    • Jon says:

      11:50am | 18/07/10

      So are saying these people are only good and contribute to the country because they are Muslim? I would say many more people do the same and they are atheists. The measure of person should be as a good human being not as a follower of any religion.

 

Facebook Recommendations

Read all about it

Punch live

Up to the minute Twitter chatter

Recent posts

The latest and greatest

The Punch is moving house

The Punch is moving house

Good morning Punchers. After four years of excellent fun and great conversation, this is the final post…

Will Pope Francis have the vision to tackle this?

Will Pope Francis have the vision to tackle this?

I have had some close calls, one that involved what looked to me like an AK47 pointed my way, followed…

Advocating risk management is not “victim blaming”

Advocating risk management is not “victim blaming”

In a world in which there are still people who subscribe to the vile notion that certain victims of sexual…

Nosebleed Section

choice ringside rantings

From: Hasbro, go straight to gaol, do not pass go

Tim says:

They should update other things in the game too. Instead of a get out of jail free card, they should have a Dodgy Lawyer card that not only gets you out of jail straight away but also gives you a fat payout in compensation for daring to arrest you in the first place. Instead of getting a hotel when you… [read more]

From: A guide to summer festivals especially if you wouldn’t go

Kel says:

If you want a festival for older people or for families alike, get amongst the respectable punters at Bluesfest. A truly amazing festival experience to be had of ALL AGES. And all the young "festivalgoers" usually write themselves off on the first night, only to never hear from them again the rest of… [read more]

Gentle jabs to the ribs

Superman needs saving

Superman needs saving

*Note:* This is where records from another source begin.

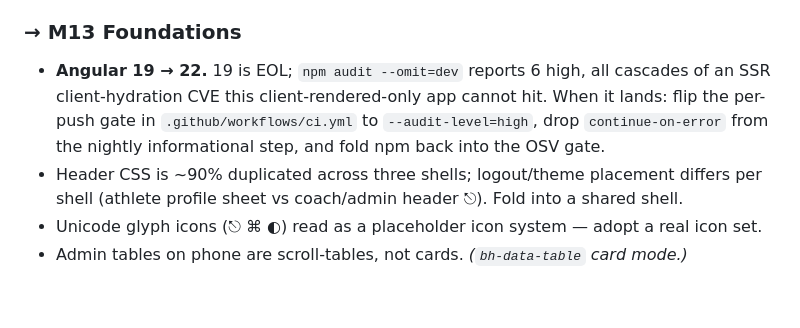
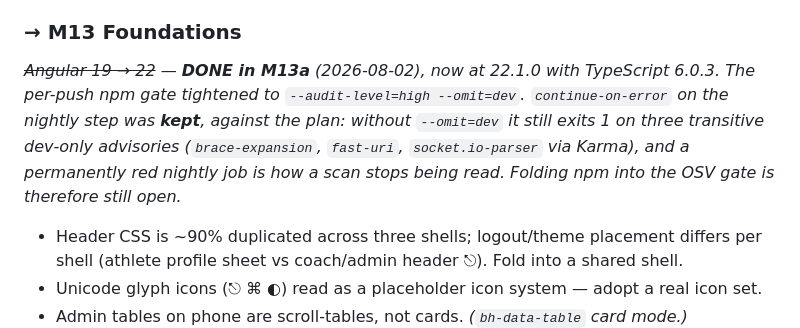
Before and after one commit to alelomo1998/boxhub, a Markdown page: docs/BACKLOG.md, the part around the change. Rendered like a GitHub page; blank space fills up the shorter version.

Commit message:
docs(m13a): mark the Angular upgrade done, record the gate nuance
Co-Authored-By: Claude Fable 5 <noreply@anthropic.com>

```diff
--- a/docs/BACKLOG.md
+++ b/docs/BACKLOG.md
@@ -82,10 +82,13 @@ stopped churning. Neither needs a new build pipeline — both ride the Playwrigh
 wording and gained a home.*
 
 ### → M13 Foundations
-- **Angular 19 → 22.** 19 is EOL; `npm audit --omit=dev` reports 6 high, all cascades of an SSR
-  client-hydration CVE this client-rendered-only app cannot hit. When it lands: flip the per-push gate
-  in `.github/workflows/ci.yml` to `--audit-level=high`, drop `continue-on-error` from the nightly
-  informational step, and fold npm back into the OSV gate.
+
+*~~Angular 19 → 22~~ — **DONE in M13a** (2026-08-02), now at 22.1.0 with TypeScript 6.0.3. The
+per-push npm gate tightened to `--audit-level=high --omit=dev`. `continue-on-error` on the nightly
+step was **kept**, against the plan: without `--omit=dev` it still exits 1 on three transitive
+dev-only advisories (`brace-expansion`, `fast-uri`, `socket.io-parser` via Karma), and a permanently
+red nightly job is how a scan stops being read. Folding npm into the OSV gate is therefore still open.*
+
 - Header CSS is ~90% duplicated across three shells; logout/theme placement differs per shell (athlete
   profile sheet vs coach/admin header ⎋). Fold into a shared shell.
 - Unicode glyph icons (⎋ ⌘ ◐) read as a placeholder icon system — adopt a real icon set.
```
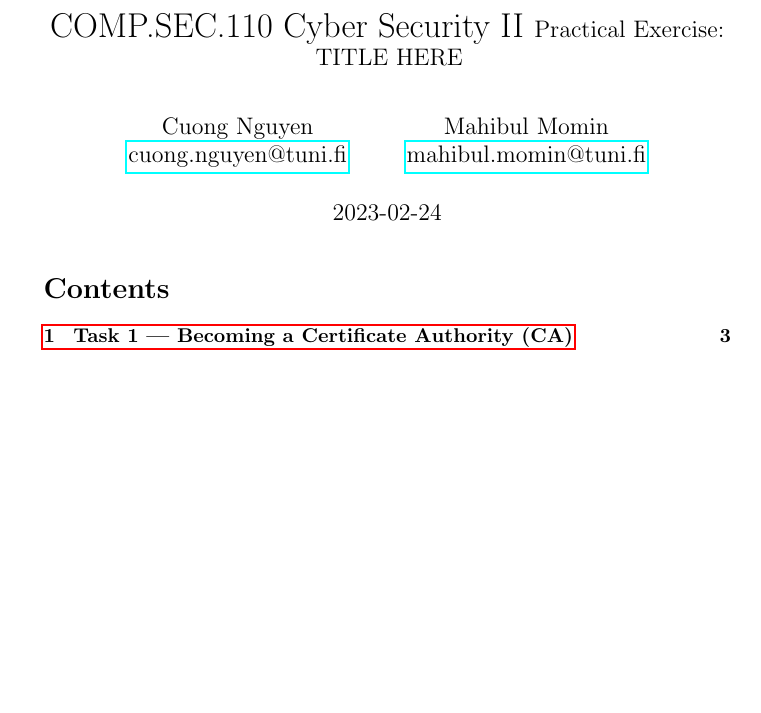
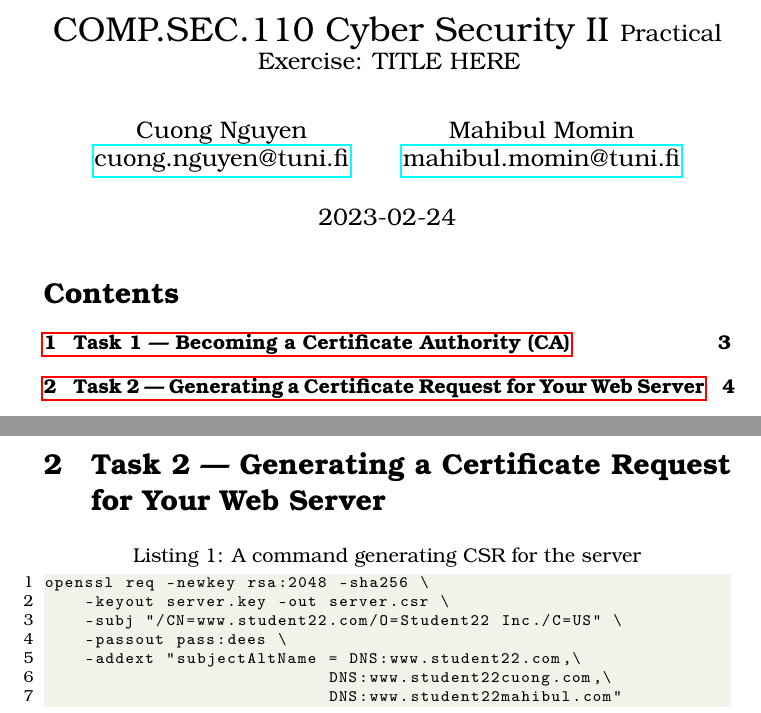
Before and after one commit to ancuongnguyen07/Cyber2_Prac_Ex, a LaTeX document (Ex2-Public-Key-Cryptography/answer_sheet.tex, which reads Ex2-Public-Key-Cryptography/tex/task2.tex): part of page 1 of 3 before the commit and two parts of pages 1 and 4 of 4 after it, the two joined at a grey line, cut so that both start at the same text, the shorter picture padded with empty space. Compiled offline with pdfLaTeX.

Commit message:
[ex2][task2] draft done

```diff
--- a/Ex2-Public-Key-Cryptography/answer_sheet.tex
+++ b/Ex2-Public-Key-Cryptography/answer_sheet.tex
@@ -4,6 +4,35 @@
 \usepackage[parfill]{parskip}
 \usepackage{hyperref}
 \usepackage[useregional]{datetime2}
+
+\usepackage[T1]{fontenc}
+\usepackage{tgbonum}
+
+\usepackage{listings}
+\usepackage{xcolor}
+
+% Define a custom color
+\definecolor{backcolour}{rgb}{0.95,0.95,0.92}
+\definecolor{codegreen}{rgb}{0,0.6,0}
+
+% Define a custom style
+\lstdefinestyle{myStyle}{
+    backgroundcolor=\color{backcolour},
+    commentstyle=\color{codegreen},
+    basicstyle=\ttfamily\footnotesize,
+    breakatwhitespace=false,
+    breaklines=true,
+    keepspaces=true,
+    numbers=left,
+    numbersep=5pt,
+    showspaces=false,
+    showstringspaces=false,
+    showtabs=false,
+    tabsize=2,
+}
+
+% Use \lstset to make myStyle the global default
+\lstset{style=myStyle}
 
 \usepackage{biblatex}
 \addbibresource{references.bib}
--- a/Ex2-Public-Key-Cryptography/tex/task2.tex
+++ b/Ex2-Public-Key-Cryptography/tex/task2.tex
@@ -0,0 +1,11 @@
+\section{Task 2 --- Generating a Certificate Request for Your Web Server}
+%
+\begin{lstlisting}[language=bash,caption=A command generating CSR for the server]
+openssl req -newkey rsa:2048 -sha256 \
+    -keyout server.key -out server.csr \
+    -subj "/CN=www.student22.com/O=Student22 Inc./C=US" \
+    -passout pass:dees \
+    -addext "subjectAltName = DNS:www.student22.com,\
+                            DNS:www.student22cuong.com,\
+                            DNS:www.student22mahibul.com"
+\end{lstlisting}
```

Can somebody please save Superman? He seems to be going through a bit of a crisis. Eighteen months ago,… Read more

28 comments

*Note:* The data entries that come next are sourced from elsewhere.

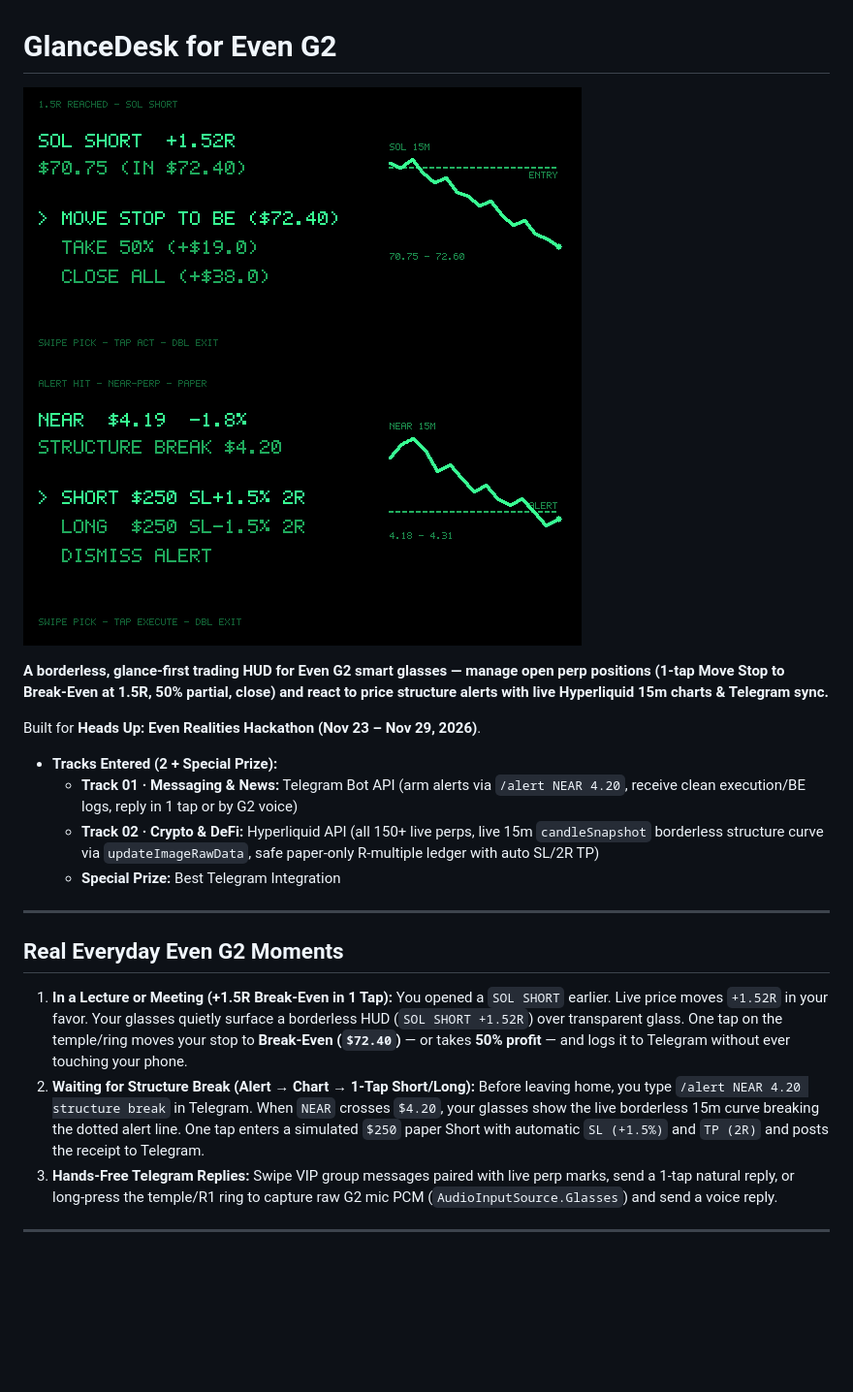
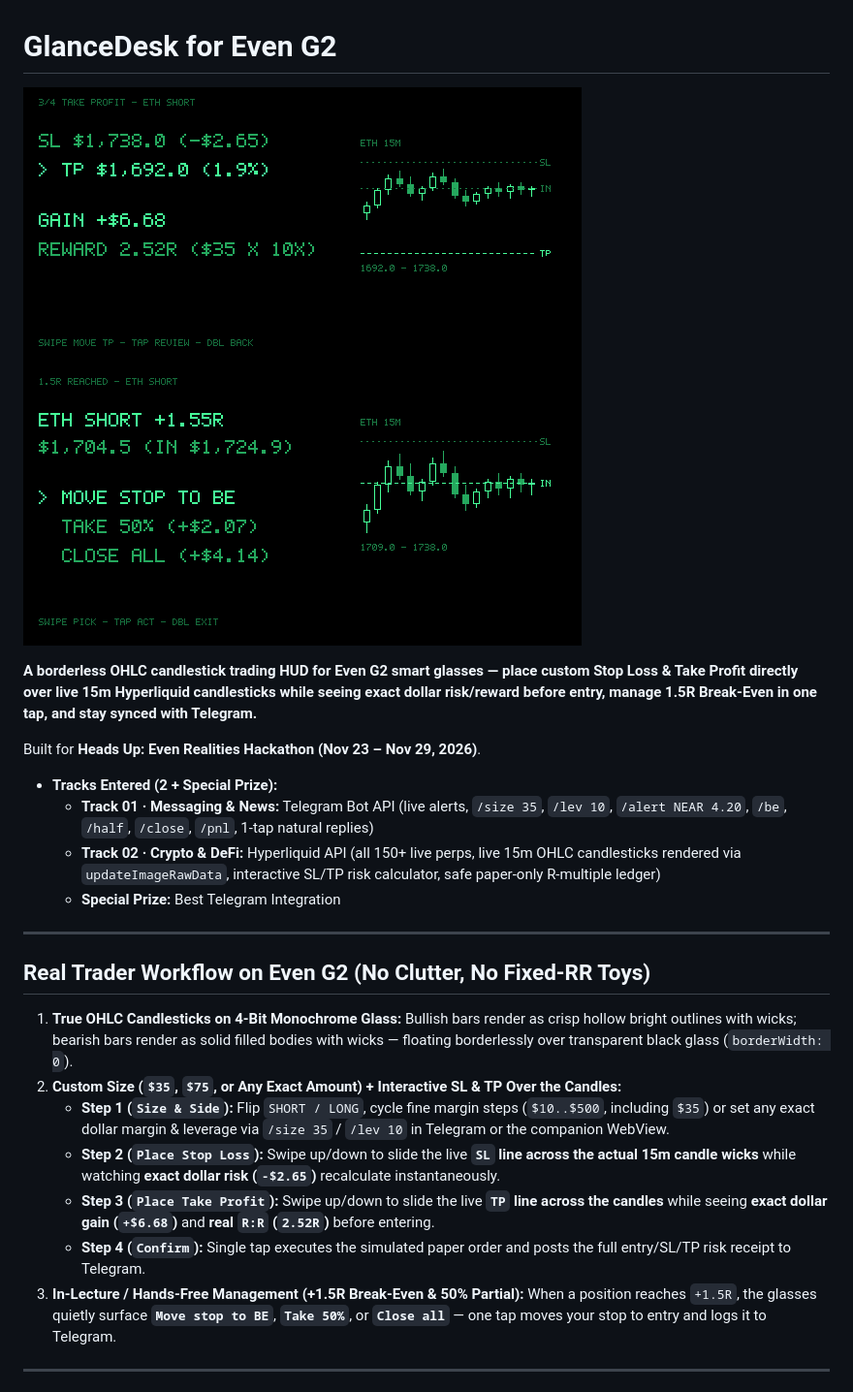
Before and after one commit to onetwoupped/even-g2-glancedesk, a Markdown page: README.md, the part around one of its changes. Shown at 97% size. Drawn GitHub-style; pictures changed too: artifacts/g2_alert_entry.png, artifacts/g2_feed_preview.png; blank space fills up the shorter version.

Commit message:
feat(v4): real 15m OHLC candlesticks, interactive SL/TP risk calculator, custom margin/leverage, and LVGL scrollbar fix

```diff
--- a/README.md
+++ b/README.md
@@ -5,19 +5,23 @@
 
-**A borderless, glance-first trading HUD for Even G2 smart glasses — manage open perp positions (1-tap Move Stop to Break-Even at 1.5R, 50% partial, close) and react to price structure alerts with live Hyperliquid 15m charts & Telegram sync.**
+**A borderless OHLC candlestick trading HUD for Even G2 smart glasses — place custom Stop Loss & Take Profit directly over live 15m Hyperliquid candlesticks while seeing exact dollar risk/reward before entry, manage 1.5R Break-Even in one tap, and stay synced with Telegram.**
 
 Built for **Heads Up: Even Realities Hackathon (Nov 23 – Nov 29, 2026)**.
 
 - **Tracks Entered (2 + Special Prize):**
-  - **Track 01 · Messaging & News:** Telegram Bot API (arm alerts via `/alert NEAR 4.20`, receive clean execution/BE logs, reply in 1 tap or by G2 voice)
-  - **Track 02 · Crypto & DeFi:** Hyperliquid API (all 150+ live perps, live 15m `candleSnapshot` borderless structure curve via `updateImageRawData`, safe paper-only R-multiple ledger with auto SL/2R TP)
+  - **Track 01 · Messaging & News:** Telegram Bot API (live alerts, `/size 35`, `/lev 10`, `/alert NEAR 4.20`, `/be`, `/half`, `/close`, `/pnl`, 1-tap natural replies)
+  - **Track 02 · Crypto & DeFi:** Hyperliquid API (all 150+ live perps, live 15m OHLC candlesticks rendered via `updateImageRawData`, interactive SL/TP risk calculator, safe paper-only R-multiple ledger)
   - **Special Prize:** Best Telegram Integration
 
 ---
 
-## Real Everyday Even G2 Moments
-1. **In a Lecture or Meeting (+1.5R Break-Even in 1 Tap):** You opened a `SOL SHORT` earlier. Live price moves `+1.52R` in your favor. Your glasses quietly surface a borderless HUD (`SOL SHORT +1.52R`) over transparent glass. One tap on the temple/ring moves your stop to **Break-Even (`$72.40`)** — or takes **50% profit** — and logs it to Telegram without ever touching your phone.
-2. **Waiting for Structure Break (Alert → Chart → 1-Tap Short/Long):** Before leaving home, you type `/alert NEAR 4.20 structure break` in Telegram. When `NEAR` crosses `$4.20`, your glasses show the live borderless 15m curve breaking the dotted alert line. One tap enters a simulated `$250` paper Short with automatic `SL (+1.5%)` and `TP (2R)` and posts the receipt to Telegram.
-3. **Hands-Free Telegram Replies:** Swipe VIP group messages paired with live perp marks, send a 1-tap natural reply, or long-press the temple/R1 ring to capture raw G2 mic PCM (`AudioInputSource.Glasses`) and send a voice reply.
+## Real Trader Workflow on Even G2 (No Clutter, No Fixed-RR Toys)
+1. **True OHLC Candlesticks on 4-Bit Monochrome Glass:** Bullish bars render as crisp hollow bright outlines with wicks; bearish bars render as solid filled bodies with wicks — floating borderlessly over transparent black glass (`borderWidth: 0`).
+2. **Custom Size (`$35`, `$75`, or Any Exact Amount) + Interactive SL & TP Over the Candles:**
+   - **Step 1 (`Size & Side`):** Flip `SHORT / LONG`, cycle fine margin steps (`$10..$500`, including `$35`) or set any exact dollar margin & leverage via `/size 35` / `/lev 10` in Telegram or the companion WebView.
+   - **Step 2 (`Place Stop Loss`):** Swipe up/down to slide the live **`SL` line across the actual 15m candle wicks** while watching **exact dollar risk (`-$2.65`)** recalculate instantaneously.
+   - **Step 3 (`Place Take Profit`):** Swipe up/down to slide the live **`TP` line across the candles** while seeing **exact dollar gain (`+$6.68`)** and **real `R:R` (`2.52R`)** before entering.
+   - **Step 4 (`Confirm`):** Single tap executes the simulated paper order and posts the full entry/SL/TP risk receipt to Telegram.
+3. **In-Lecture / Hands-Free Management (+1.5R Break-Even & 50% Partial):** When a position reaches `+1.5R`, the glasses quietly surface **`Move stop to BE`**, **`Take 50%`**, or **`Close all`** — one tap moves your stop to entry and logs it to Telegram.
 
 ---
 
```
Also changed, not shown: other parts of README.md (+18 -45 lines), DEMO_SCRIPT.md (+9 -5 lines), 16 other files.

Newsletter

Read all about it

Sign up to the free News.com.au newsletter